Bangladeshi authorities must respect, protect and fulfil people’s human rights, including the rights to freedom of expression and peaceful assembly. Authorities must immediately and unconditionally release all those who have been detained solely for protesting peacefully, and drop all charges against them.
The undersigned organisations call on the United Nations and the international community to urge the Bangladeshi authorities to:
- Respect people’s rights to freedom of expression peaceful assembly.
- Exercise restraint while policing demonstrations and avoid the use of unnecessary and excessive force against peaceful protesters.
- End the practice of torturing and forcibly disappearing people participating in protests, and immediately disclose the fate and whereabouts of those who remain in state custody who must be released unless they are immediately produce in a court of law and charged with a recognisable criminal offense.
- Conduct thorough, impartial and independent investigations into allegations of torture and other ill-treatment of detainees and bring all those to justice in fair trials and without recourse to the death penalty.
- Stop mass detention of protesters and immediately release those detained unless they can be charged with a recognisable criminal offense.
- Ensure unfettered access to information and lift all restrictions imposed on social media platforms.
- Refrain from shutting down the internet as a means to obstruct peaceful protests.
Asian Human Rights Commission (AHRC)
Asian Forum for Human Rights and Development (FORUM ASIA)
Asian Human Rights Commission Asian Network for Free Elections (ANFREL)
Capital Punishment Justice Project (CPJP)
CIVICUS: World Alliance for Citizen Participation
Eleos Justice, Monash University
International Federation for Human Rights (FIDH)
Robert F. Kennedy Human Rights
The Asian Federation Against Involuntary Disappearances (AFAD)
World Organisation Against Torture

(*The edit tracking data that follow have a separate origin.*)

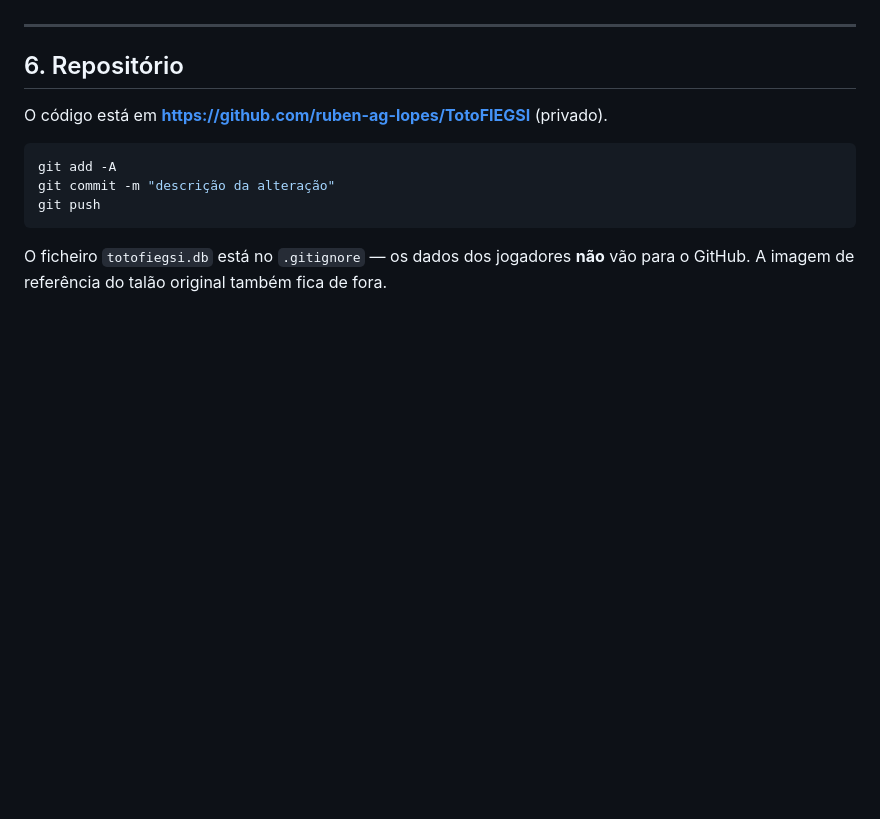
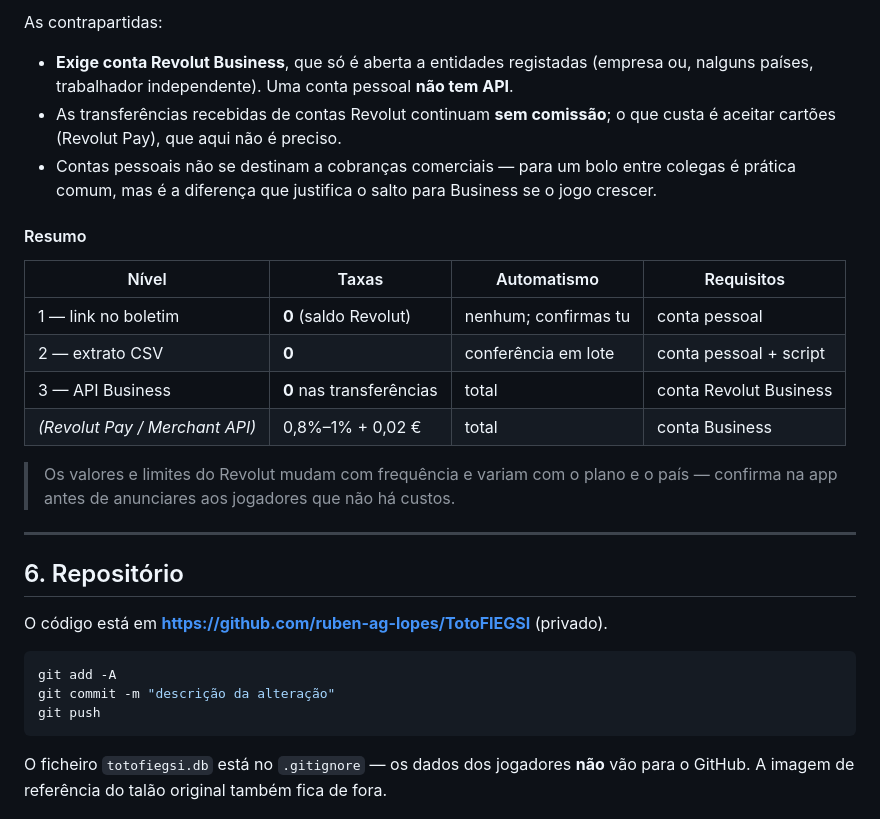
Before and after one commit to ruben-ag-lopes/TotoFIEGSI, a Markdown page: README.md, the part around one of its changes. Rendered like a GitHub page; blank space fills up the shorter version.

```diff
--- a/README.md
+++ b/README.md
@@ -412,3 +476,23 @@ Duas notas práticas:
+As contrapartidas:
+
+- **Exige conta Revolut Business**, que só é aberta a entidades registadas (empresa ou,
+  nalguns países, trabalhador independente). Uma conta pessoal **não tem API**.
+- As transferências recebidas de contas Revolut continuam **sem comissão**; o que custa
+  é aceitar cartões (Revolut Pay), que aqui não é preciso.
+- Contas pessoais não se destinam a cobranças comerciais — para um bolo entre colegas é
+  prática comum, mas é a diferença que justifica o salto para Business se o jogo crescer.
+
+#### Resumo
+
+| Nível | Taxas | Automatismo | Requisitos |
+|---|---|---|---|
+| 1 — link no boletim | **0** (saldo Revolut) | nenhum; confirmas tu | conta pessoal |
+| 2 — extrato CSV | **0** | conferência em lote | conta pessoal + script |
+| 3 — API Business | **0** nas transferências | total | conta Revolut Business |
+| *(Revolut Pay / Merchant API)* | 0,8%–1% + 0,02 € | total | conta Business |
+
+> Os valores e limites do Revolut mudam com frequência e variam com o plano e o país —
+> confirma na app antes de anunciares aos jogadores que não há custos.
 
 ---
 
```
Also changed, not shown: other parts of README.md (+65 -1 lines).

The CIVICUS Monitor, an online platform that tracks threats to civil society in countries across the globe, rates civic space – the space for civil society – in Bangladesh as Repressed.